Children love to play.

In fact, play is a child’s “work,” and as they play, they learn.

Albert Einstein noted that play is “the highest form of research.”

Watch young children at play, and you will be delighted by their tremendous energy, unbridled curiosity, and joy.

This is why Carden Hall has made play an integral part of each child’s daily schedule in our Pre-K program.

In the early years, your child is going through a unique and wonderful time in life.

It is not in a competitive race against other children nor is it a rehearsal for adulthood.


It is a time when natural curiosity moves children to explore new knowledge about their world. This knowledge is gained most naturally through hands-on, child-selected, interest-based play activities.

When children are playing and their attention is focused on self-selected activities, they develop a passion for learning.

When you give children the ability to make their own choices, to engage with other children, and to spend time amusing themselves on their own without a screen, they learn so much about themselves, their capabilities, and the workings of the world around them.


Not only does play provide context for thinking, building knowledge, solving problems, and increasing social skills, it also helps your child to integrate emotional experiences and internalize guidance from the teachers.

According to Rae Pica, in her book What If Everybody Understood Childhood Development, there are many additional benefits to children when their school values play as an integral part of a child’s daily schedule:

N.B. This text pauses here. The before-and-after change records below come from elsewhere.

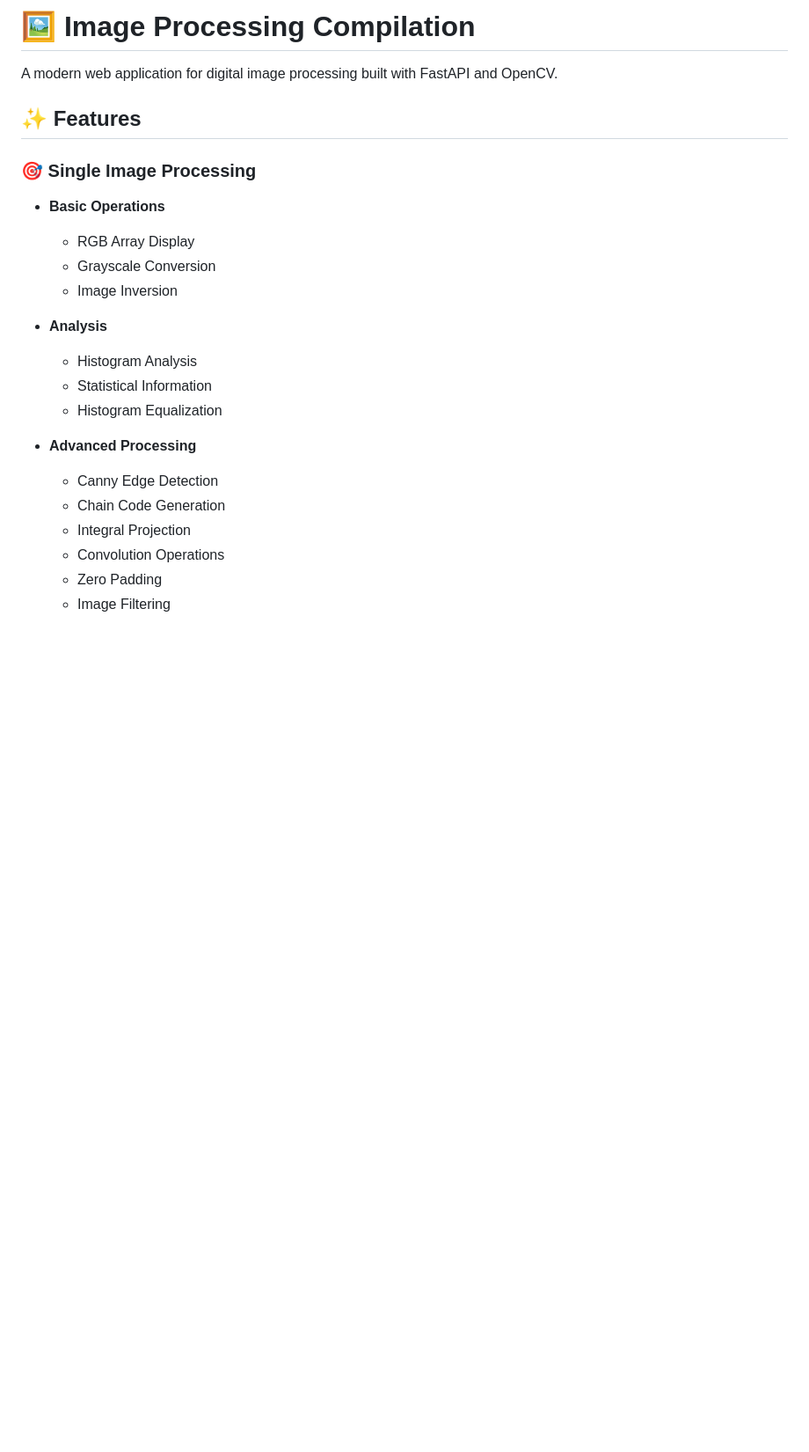
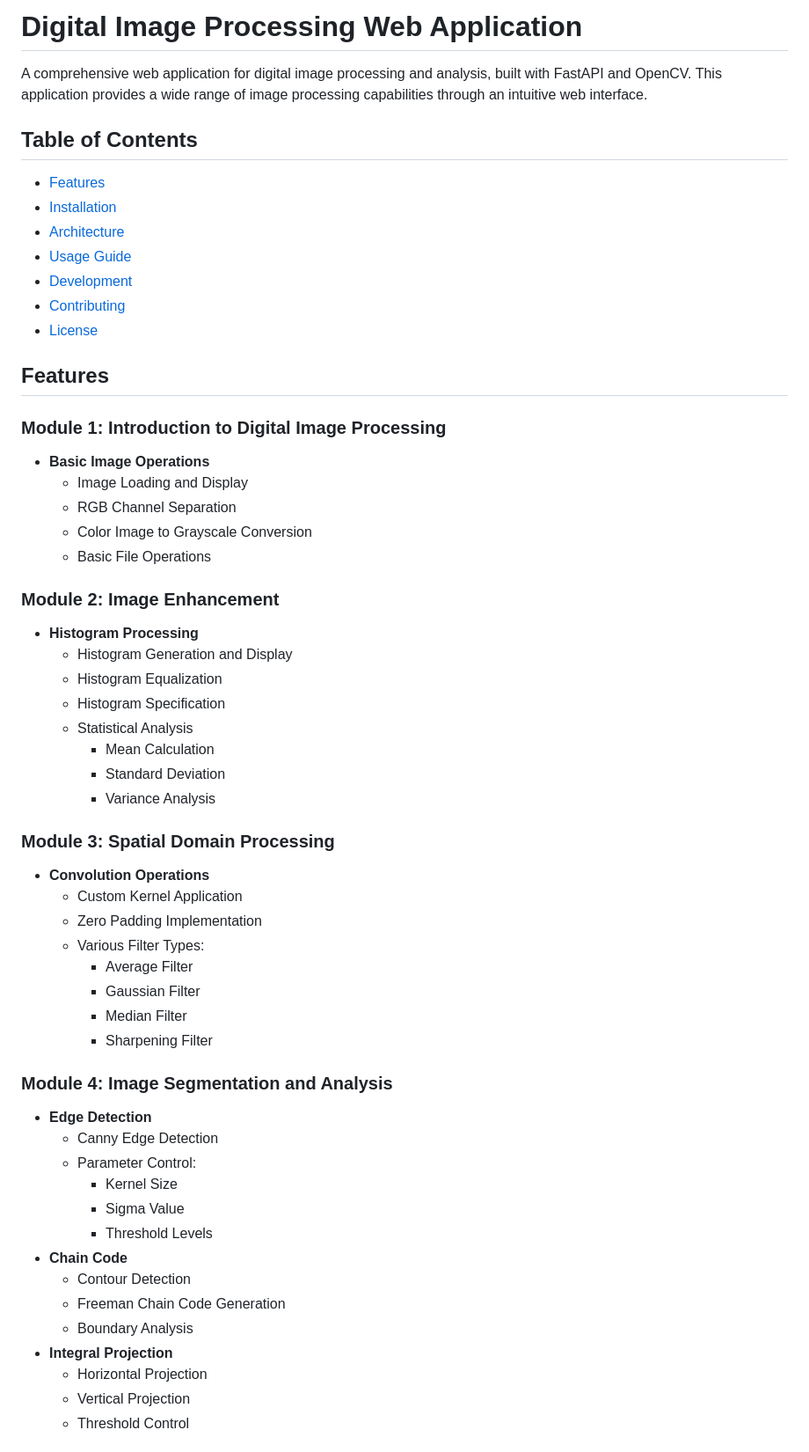
Before and after one commit to harishalrasyidi/image-processing, a Markdown page: README.md, the part around the change printed below. Shown: that part at 88% size. GitHub-like rendering; blank space fills up the shorter version.

```diff
--- a/README.md
+++ b/README.md
@@ -1,25 +1,58 @@
-# 🖼️ Image Processing Compilation
+# Digital Image Processing Web Application
 
-A modern web application for digital image processing built with FastAPI and OpenCV.
+A comprehensive web application for digital image processing and analysis, built with FastAPI and OpenCV. This application provides a wide range of image processing capabilities through an intuitive web interface.
 
-## ✨ Features
+## Table of Contents
+- [Features](#features)
+- [Installation](#installation)
+- [Architecture](#architecture)
+- [Usage Guide](#usage-guide)
+- [Development](#development)
+- [Contributing](#contributing)
+- [License](#license)
 
-### 🎯 Single Image Processing
-- **Basic Operations**
-  - RGB Array Display
-  - Grayscale Conversion
-  - Image Inversion
+## Features
 
-- **Analysis**
-  - Histogram Analysis
-  - Statistical Information
+### Module 1: Introduction to Digital Image Processing
+- **Basic Image Operations**
+  - Image Loading and Display
+  - RGB Channel Separation
+  - Color Image to Grayscale Conversion
+  - Basic File Operations
+
+### Module 2: Image Enhancement
+- **Histogram Processing**
+  - Histogram Generation and Display
   - Histogram Equalization
+  - Histogram Specification
+  - Statistical Analysis
+    - Mean Calculation
+    - Standard Deviation
+    - Variance Analysis
 
-- **Advanced Processing**
+### Module 3: Spatial Domain Processing
+- **Convolution Operations**
+  - Custom Kernel Application
+  - Zero Padding Implementation
+  - Various Filter Types:
+    - Average Filter
+    - Gaussian Filter
+    - Median Filter
+    - Sharpening Filter
+
+### Module 4: Image Segmentation and Analysis
+- **Edge Detection**
   - Canny Edge Detection
-  - Chain Code Generation
-  - Integral Projection
-  - Convolution Operations
-  - Zero Padding
-  - Image Filtering
+  - Parameter Control:
+    - Kernel Size
+    - Sigma Value
+    - Threshold Levels
+- **Chain Code**
+  - Contour Detection
+  - Freeman Chain Code Generation
+  - Boundary Analysis
+- **Integral Projection**
+  - Horizontal Projection
+  - Vertical Projection
+  - Threshold Control
 
```
Also changed, not shown: other parts of README.md (+134 -69 lines).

  • Cooperative play is conducive to emotional health.
  • Play encourages children to find new ways of relating to one another and enhances the ability to share, cooperate, negotiate, compromise, make and revise rules, and take on the perspective of others.
  • Play provides opportunities for children to meet and solve problems while expressing their thoughts and feelings.
  • While playing, children learn to cooperate with others, to persevere, to practice self-regulation, and to develop feelings of empathy toward others.
  • Play encourages children to see that in any given situation there is more than one “right” answer, which encourages divergent problem-solving.
  • When children play together, at an activity of their choice, it promotes language and literacy development.
  • Playing with others prompts children to collaborate and to compromise as they share ideas, decide what activities to pursue, and agree upon the best strategy to accomplish their goals.

At Carden Hall, we firmly believe that play in early childhood is a fundamental part of the learning process and is the one of the best tools to ensure that your child benefits from later academic instruction.

This is why we built a brand new natural play area for our Pre-K program that includes a fort, rocks for climbing, an arroyo, and bridges.

If you are interested in Carden Hall’s Pre-K program, please call us at 949-645-1773 or click here to schedule a tour.